“It’s time to focus on these buildings at the very core of our campus and make sure they are once again academically oriented and focused on student success.”

The history of the Pentacrest

2017_05_04-Spring 2017 Aerials-jatorner-1748.JPG

The Pentacrest comprises four monumental limestone halls organized on diagonal axes around Old Capitol, the original capitol building for the state of Iowa. “Pentacrest,” which means “five on a place of prominence,” was chosen after a 1924 naming contest sponsored by the Daily Iowan in celebration of the completion of its final building, Jessup Hall. 

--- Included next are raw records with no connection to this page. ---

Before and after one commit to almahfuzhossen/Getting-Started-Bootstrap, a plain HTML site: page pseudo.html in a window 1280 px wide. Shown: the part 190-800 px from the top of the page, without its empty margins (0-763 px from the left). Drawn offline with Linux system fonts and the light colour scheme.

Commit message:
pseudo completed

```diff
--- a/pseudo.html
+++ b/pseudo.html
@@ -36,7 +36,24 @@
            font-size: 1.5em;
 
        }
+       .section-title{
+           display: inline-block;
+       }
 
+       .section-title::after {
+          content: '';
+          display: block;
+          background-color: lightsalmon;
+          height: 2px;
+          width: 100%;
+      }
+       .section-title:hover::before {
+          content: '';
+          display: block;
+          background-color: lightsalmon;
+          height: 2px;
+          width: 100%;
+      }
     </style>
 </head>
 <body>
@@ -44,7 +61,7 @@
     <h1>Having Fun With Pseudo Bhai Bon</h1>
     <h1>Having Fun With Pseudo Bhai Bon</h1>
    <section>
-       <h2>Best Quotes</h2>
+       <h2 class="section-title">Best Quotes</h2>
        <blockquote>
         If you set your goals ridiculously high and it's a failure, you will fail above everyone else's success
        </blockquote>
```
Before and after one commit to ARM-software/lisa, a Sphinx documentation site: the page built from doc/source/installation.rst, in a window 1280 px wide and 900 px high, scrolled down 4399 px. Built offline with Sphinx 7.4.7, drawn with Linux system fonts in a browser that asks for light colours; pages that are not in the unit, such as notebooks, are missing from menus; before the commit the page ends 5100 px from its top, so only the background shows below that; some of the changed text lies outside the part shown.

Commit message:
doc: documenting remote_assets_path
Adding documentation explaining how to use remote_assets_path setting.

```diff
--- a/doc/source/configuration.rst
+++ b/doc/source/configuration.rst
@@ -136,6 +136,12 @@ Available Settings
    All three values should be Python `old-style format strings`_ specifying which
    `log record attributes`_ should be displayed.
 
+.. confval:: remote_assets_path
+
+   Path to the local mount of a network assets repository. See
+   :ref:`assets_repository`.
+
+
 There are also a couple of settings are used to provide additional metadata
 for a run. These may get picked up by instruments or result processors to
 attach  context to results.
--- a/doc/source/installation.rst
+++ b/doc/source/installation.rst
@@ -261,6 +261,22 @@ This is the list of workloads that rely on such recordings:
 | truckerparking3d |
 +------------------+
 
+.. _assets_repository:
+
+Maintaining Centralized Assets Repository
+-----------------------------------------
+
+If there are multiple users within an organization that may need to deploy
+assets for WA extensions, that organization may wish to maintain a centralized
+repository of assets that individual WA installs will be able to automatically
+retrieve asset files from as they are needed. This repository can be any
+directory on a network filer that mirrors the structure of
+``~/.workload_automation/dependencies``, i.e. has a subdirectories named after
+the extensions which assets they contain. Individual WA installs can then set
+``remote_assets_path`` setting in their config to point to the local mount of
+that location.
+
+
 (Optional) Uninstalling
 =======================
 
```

  • Old Capitol (center) became the university’s first permanent building in 1857 when the state legislature moved from Iowa City to Des Moines. It has been designated a National Historic Landmark. After a 2001 fire that destroyed the cupola and dome, the building was restored in the spirit of its original design. It was originally constructed 1842, and has served multiple collegiate and academic purposes. It hosted the office of the UI president until 1976, when it was converted to a museum celebrating the history of the University of Iowa, Iowa City, and the state of Iowa.
  • MacLean Hall (upper left) was the third of the four buildings erected to anchor the Pentacrest. Its cornerstone was laid in 1910, and it opened in 1912. It is named for George E. MacLean, who served as the eighth president of the university, from 1899 to 1911.
  • Jessup Hall (upper right)  is named for Walter Jessup, one of the university’s most visionary leaders and who served as its 11th president from 1916 to 1934. It was built in 1924 and became the final building on the Pentacrest.
  • Schaeffer Hall (lower left) opened in 1902 and is named after Charles A. Schaeffer, who served as the university’s seventh president, from 1887 to 1898. Schaeffer is credited with developing a comprehensive building plan for the university and first envisioning the layout of the Pentacrest. The plan for the Pentacrest was inspired by the 1893 World’s Fair in Chicago. The building was remodeled and modernized in 1998.
  • Macbride Hall (lower right), built in 1908, houses the largest classrooms on campus as well as the nation’s oldest university museum west of the Mississippi. It is named after Thomas Huston Macbride, who served as the 10th president of the university from 1914 to 1916.